RECORDS FOR THE TASK —
--- START ---

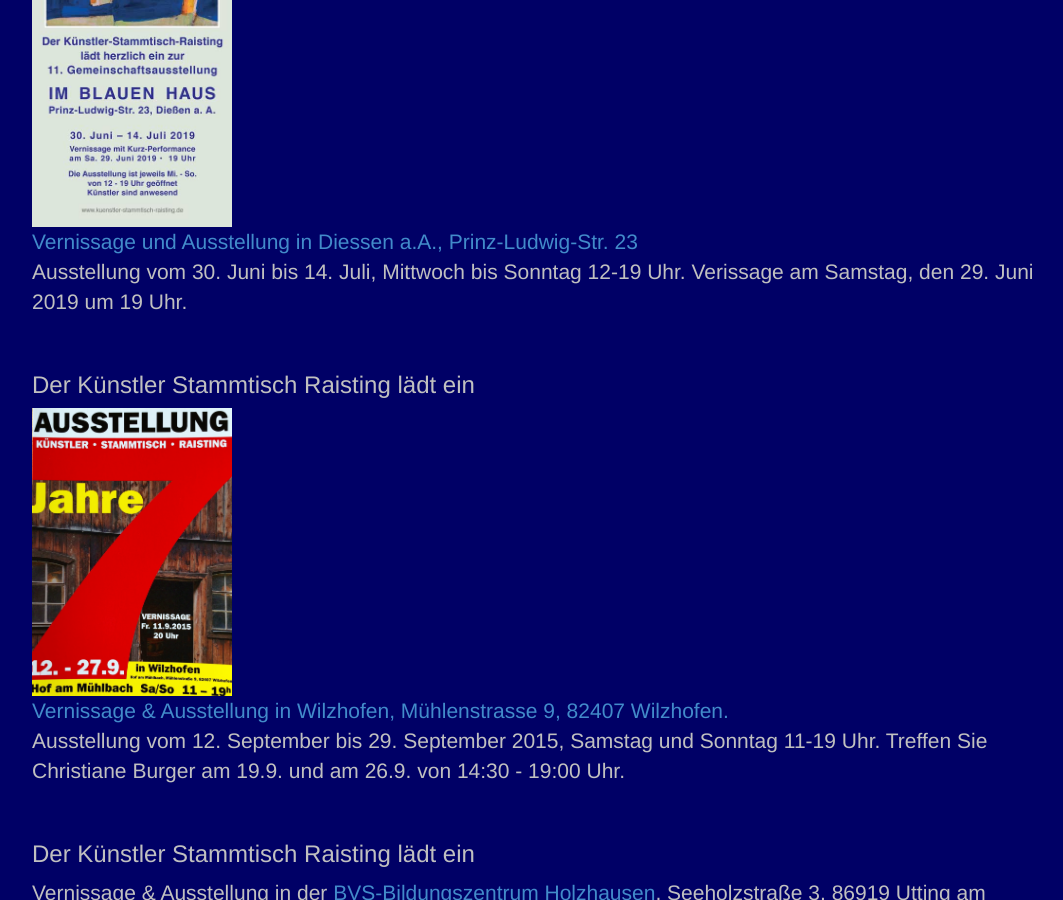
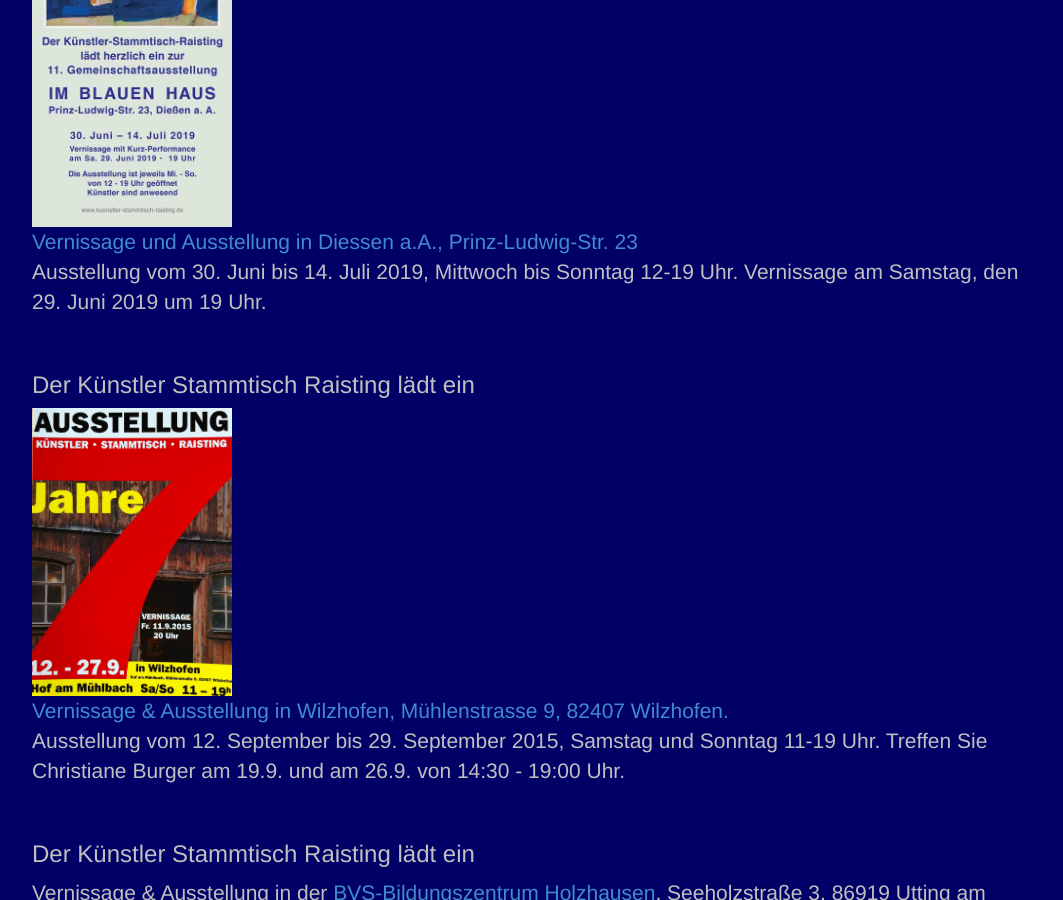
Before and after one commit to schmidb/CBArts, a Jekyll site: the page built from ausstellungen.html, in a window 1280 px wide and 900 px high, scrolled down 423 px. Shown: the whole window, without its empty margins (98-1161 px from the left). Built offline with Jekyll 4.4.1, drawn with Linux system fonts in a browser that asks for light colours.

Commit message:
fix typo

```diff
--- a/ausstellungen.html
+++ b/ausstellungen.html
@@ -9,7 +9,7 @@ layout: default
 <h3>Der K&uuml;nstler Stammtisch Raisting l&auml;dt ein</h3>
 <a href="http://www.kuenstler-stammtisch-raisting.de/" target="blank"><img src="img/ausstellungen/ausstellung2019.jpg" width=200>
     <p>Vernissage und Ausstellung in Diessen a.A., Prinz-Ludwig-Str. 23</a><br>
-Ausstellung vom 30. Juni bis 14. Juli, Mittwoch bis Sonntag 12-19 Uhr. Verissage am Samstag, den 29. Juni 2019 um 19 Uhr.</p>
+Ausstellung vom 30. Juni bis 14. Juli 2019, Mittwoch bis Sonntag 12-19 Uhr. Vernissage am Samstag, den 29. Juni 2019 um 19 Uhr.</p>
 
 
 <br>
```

--- END ---

PROBLEM REQUIREMENTS — Recreate the listing above word for word, dropping each picture it contains.

ANSWER BOX —
Before and after one commit to schmidb/CBArts, a Jekyll site: the page built from ausstellungen.html, in a window 1280 px wide and 900 px high, scrolled down 423 px. Shown: the whole window, without its empty margins (98-1161 px from the left). Built offline with Jekyll 4.4.1, drawn with Linux system fonts in a browser that asks for light colours.

Commit message:
fix typo

```diff
--- a/ausstellungen.html
+++ b/ausstellungen.html
@@ -9,7 +9,7 @@ layout: default
 <h3>Der K&uuml;nstler Stammtisch Raisting l&auml;dt ein</h3>
 <a href="http://www.kuenstler-stammtisch-raisting.de/" target="blank"><img src="img/ausstellungen/ausstellung2019.jpg" width=200>
     <p>Vernissage und Ausstellung in Diessen a.A., Prinz-Ludwig-Str. 23</a><br>
-Ausstellung vom 30. Juni bis 14. Juli, Mittwoch bis Sonntag 12-19 Uhr. Verissage am Samstag, den 29. Juni 2019 um 19 Uhr.</p>
+Ausstellung vom 30. Juni bis 14. Juli 2019, Mittwoch bis Sonntag 12-19 Uhr. Vernissage am Samstag, den 29. Juni 2019 um 19 Uhr.</p>
 
 
 <br>
```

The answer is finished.